Balance sheet constraints in the corporate sector have been a major source of economic weakness in the downturn but the analysis presented in the report concludes that debt and balance sheets should no longer pose a substantial drag on the recovery. Recent indirect evidence - including tentative signs of a pick-up in debt and equity financing as well as lower spreads on corporate bonds - suggest that balance sheet constraints have eased in the corporate sector. While household debt has continued to expand during the downturn, its level remains sustainable for the euro area as a whole and it is unlikely to pose a serious brake on consumption in the future. Finally, occasional market concerns about the health of the euro-area banking sector have diminished in recent months. Euro-area banks are generally profitable and well capitalised. They are therefore well placed to support the recovery in economic activity.

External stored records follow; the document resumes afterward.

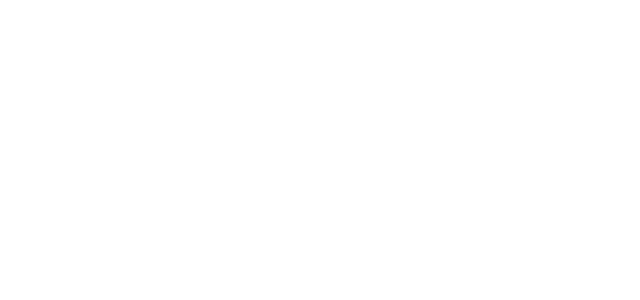
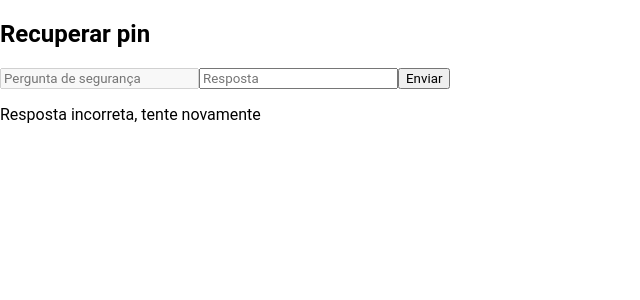
Before and after one commit to mdsreq-fga-unb/2023.2-NutriPlanner, a React (Vite) app in the folder frontend/app/: page /recuperarPin in a window 1280 px wide. Before the commit this address had no page. Shown: the top 300 px of the page, without its empty margins (0-640 px from the left). Built offline with nearby package versions, Linux system fonts and the light colour scheme; the HTML template or start-up script is replaced by a standard one.

Commit message:
feat[US06]: commits arquivos locais

```diff
--- a/frontend/app/src/Pages/Login/Login.jsx
+++ b/frontend/app/src/Pages/Login/Login.jsx
@@ -35,6 +35,10 @@
         }
     }
 
+    function handleRecuperarPin(){
+        navigate('/recuperarPin');
+    }
+
     return (
         <div className="login-page">
             <div className="login-form-wrap">
@@ -59,8 +63,11 @@
                                         onClick={(e) => handleLogin(e)}>Entrar</button>
                                 </form>
 
+                                <a onClick={handleRecuperarPin}>Recuperar pin</a>
+
                                 <p>{error}</p>
                         </div>
+
                     </div>
                 ) : (
                     <div>
--- /dev/null
+++ b/frontend/app/src/Pages/RecuperarPin/recuperar.jsx
@@ -0,0 +1,57 @@
+import React from 'react';
+import axios from 'axios';
+
+class RecuperarPin extends React.Component {
+
+  state = {
+    question: "Primeiro Carro ?",
+    answer: "Corsa",
+    error: "Resposta incorreta, tente novamente"
+  };
+
+  handleSubmit = async (e) => {
+    e.preventDefault();
+
+    if (this.state.answer === "Corsa") {
+      const pin = await axios.post("http://localhost:3000/recuperar-pin", {
+        question: this.state.question,
+        answer: this.state.answer
+      });
+
+      this.props.history.push("/home");
+    } else {
+      this.setState({
+        error: "Resposta incorreta"
+      });
+    }
+  };
+
+  render() {
+    return (
+      <div className="recuperar-pin-page">
+        <div className="recuperar-pin-form-wrap">
+          <h2 className="recuperar-pin-welcome">Recuperar pin</h2>
+          <form className="recuperar-pin-form">
+            <input type="text"
+              name="question"
+              placeholder="Pergunta de segurança"
+              className="pergunta-recuperar-pin"
+              disabled
+            />
+            <input type="text"
+              name="resposta"
+              placeholder="Resposta"
+              className="resposta-recuperar-pin"
+            />
+            <button type="submit"
+              className="btn-recuperar-pin"
+              onClick={this.handleSubmit}>Enviar</button>
+            <p className="error">{this.state.error}</p>
+          </form>
+        </div>
+      </div>
+    );
+  }
+}
+
+export default RecuperarPin;
--- a/frontend/app/src/Routes.jsx
+++ b/frontend/app/src/Routes.jsx
@@ -6,6 +6,7 @@
 import Login from "./Pages/Login/Login"
 import CadastroPaciente from "./Pages/CadastroPaciente/CadastroPaciente"
 import { PrivateRoute } from "./PrivateRoute"
+import RecuperarPin from "./Pages/RecuperarPin/recuperar"
 
 export default function AppRoutes() {
 	return (
@@ -14,6 +15,7 @@
 				<Route path="/" element={<Login />} />
 				<Route path="/home" element={<PrivateRoute><Home /></PrivateRoute>} />
 				<Route path="/cadastrarPaciente" element={<CadastroPaciente />} />
+				<Route path="/recuperarPin" element={<RecuperarPin />} />
 			</Routes>
 		</BrowserRouter>
 	)
```
Also changed, not shown: frontend/app/src/Pages/RecuperarPin/Recuperar.css (added), 2 other files (tests, documents, lock files or other folders).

The report analyses the impact of economic and monetary union (EMU) on trade and foreign direct investment (FDI). When it was launched, the euro was expected to boost trade flows within the euro area and to foster cross-border FDI. The evidence presented in the report shows that these expectations are being fulfilled: EMU has already contributed significantly to enhanced cross-border integration in the euro area. All existing empirical studies point to a positive impact of EMU on trade. There is no doubt that the cumulated impact is already substantial and it is likely to be even larger in the coming years. The analysis of recent FDI flows shows that the euro area has become a more attractive place for foreign investment since the launch of the euro. The euro has stimulated primarily cross-border investment within the euro area but it has probably also fostered investment from non-EMU countries into the euro area.
The next Quarterly Report is scheduled to be released in December.